On the positive side, managed care models have been proposed as one way to improve the efficiency and effectiveness of health care services delivered to individuals with disabilities (Batten and Bachman, 1994). They rely on the gatekeeping role of a primary health care professional as the key to regulating costs and ensuring access to coordinated care. Because services delivered through managed care have the potential to be more efficient and of equal or higher quality than traditional fee-for-service medicine, it also holds the potential to improve health services delivery and financing for people with disabilities. Health outcomes for a disabled individual may improve if all services and supports are provided through a single case manager.
On the negative side, the usefulness of managed care models in providing services to people with disabilities has been questioned because these individuals have complex needs for health care and social support--needs that may not be met in a financing and delivery model which has strong financial incentives to reduce costs (Luft, 1991). This concern is particularly important for the increasing number of state Medicaid programs which are turning to managed care in order to control expenditures and increase quality of care for disabled populations.
Private and public payers have implemented many changes in service delivery and financing changes based on a broad range of managed care models. Despite the growing interest of public and private payers in expanding managed care enrollment to include chronically ill people, there are little data available on their needs or experiences in either public or private managed care plans.
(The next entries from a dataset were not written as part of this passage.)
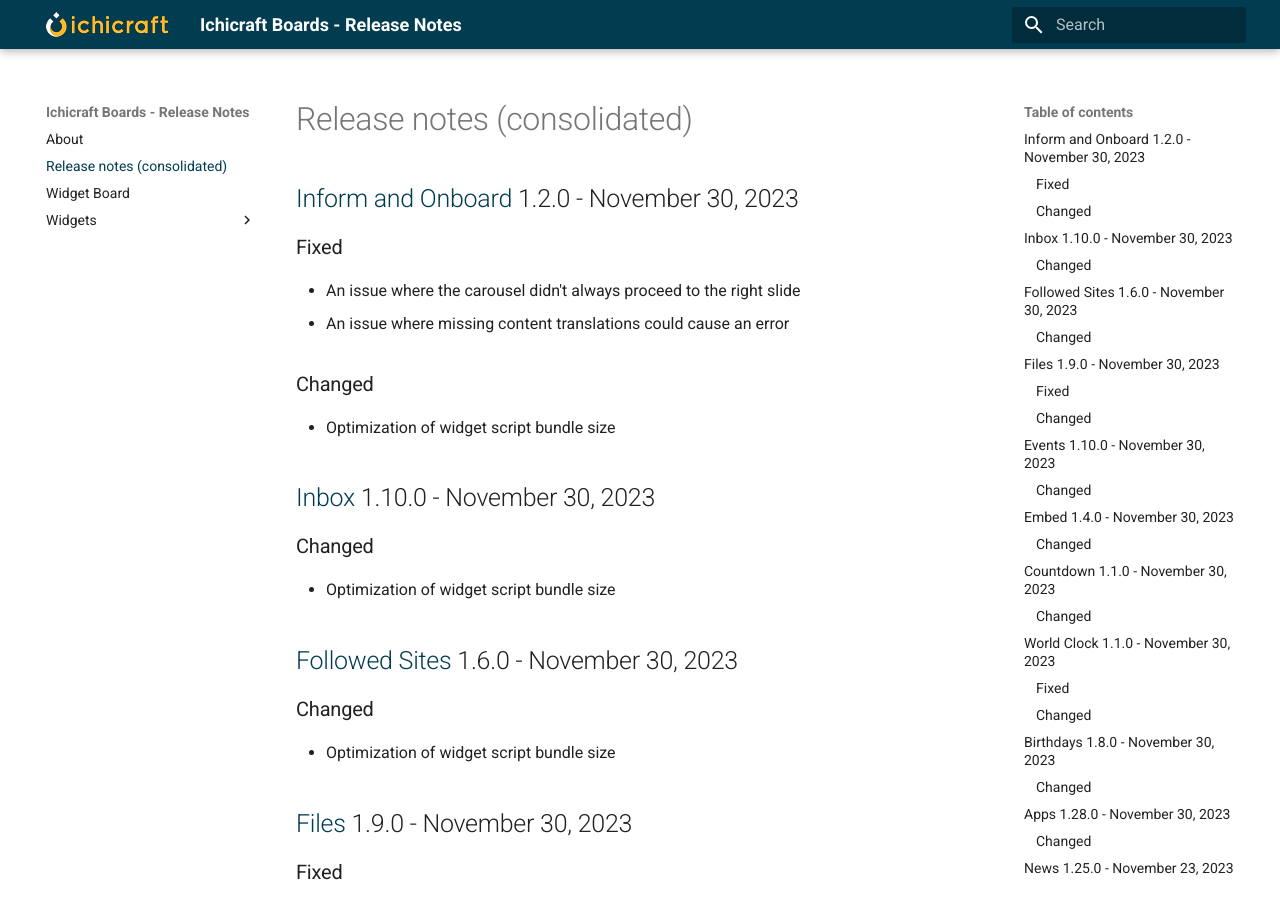
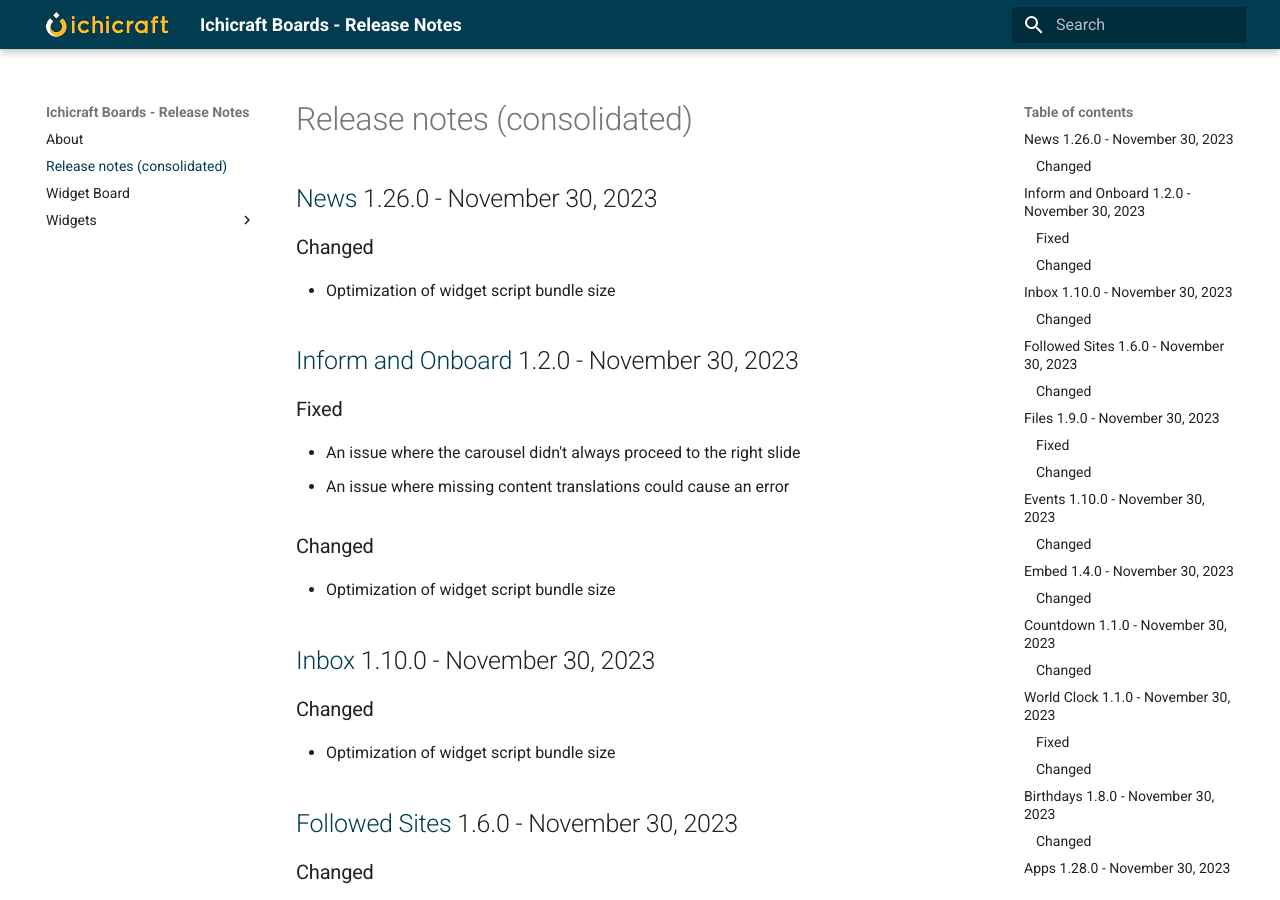
Before and after one commit to ichicraft/widgets-docs, an MkDocs documentation site: the page built from docs/Release-notes-(consolidated).md, in a window 1280 px wide and 900 px high. Built offline with MkDocs 1.6.1 and Material for MkDocs 9.7.7, drawn with Linux system fonts in a browser that asks for light colours.

Commit message:
Release notes updated by BuildService

```diff
--- a/docs/Release-notes-(consolidated).md
+++ b/docs/Release-notes-(consolidated).md
@@ -1,3 +1,8 @@
+## [News](./Widgets/News.md) 1.26.0 - November 30, 2023
+
+### Changed
+- Optimization of widget script bundle size
+
 ## [Inform and Onboard](./Widgets/Inform and Onboard.md) 1.2.0 - November 30, 2023
 
 ### Fixed
```
Also changed, not shown: docs/Widgets/News.md (+5 -0 lines).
At a time of rapidly rising enrollment of Medicaid and Medicare enrollees in managed care, federal and state policymakers must learn more about the impact of managed care on chronically ill individuals in order to make informed public policy decisions.
Although about half of disabled individuals are covered by managed care plans in the United States and most of those are employer based, we know of no studies that quantify the impact of managed care on chronically ill people covered by private employer-based insurance. Thus, this chapter is the first to analyze private insurance databases with respect to the chronically disabled population. We address important policy questions including these:
Are chronically ill people more likely to enroll in one type of plan or another?
Do those in managed care plans and those in indemnity plans have similar types of chronic illnesses and disabilities?
How does health care utilization vary by type of managed care plan?
Do those in managed care plans have lower health care expenditures than those in indemnity plans?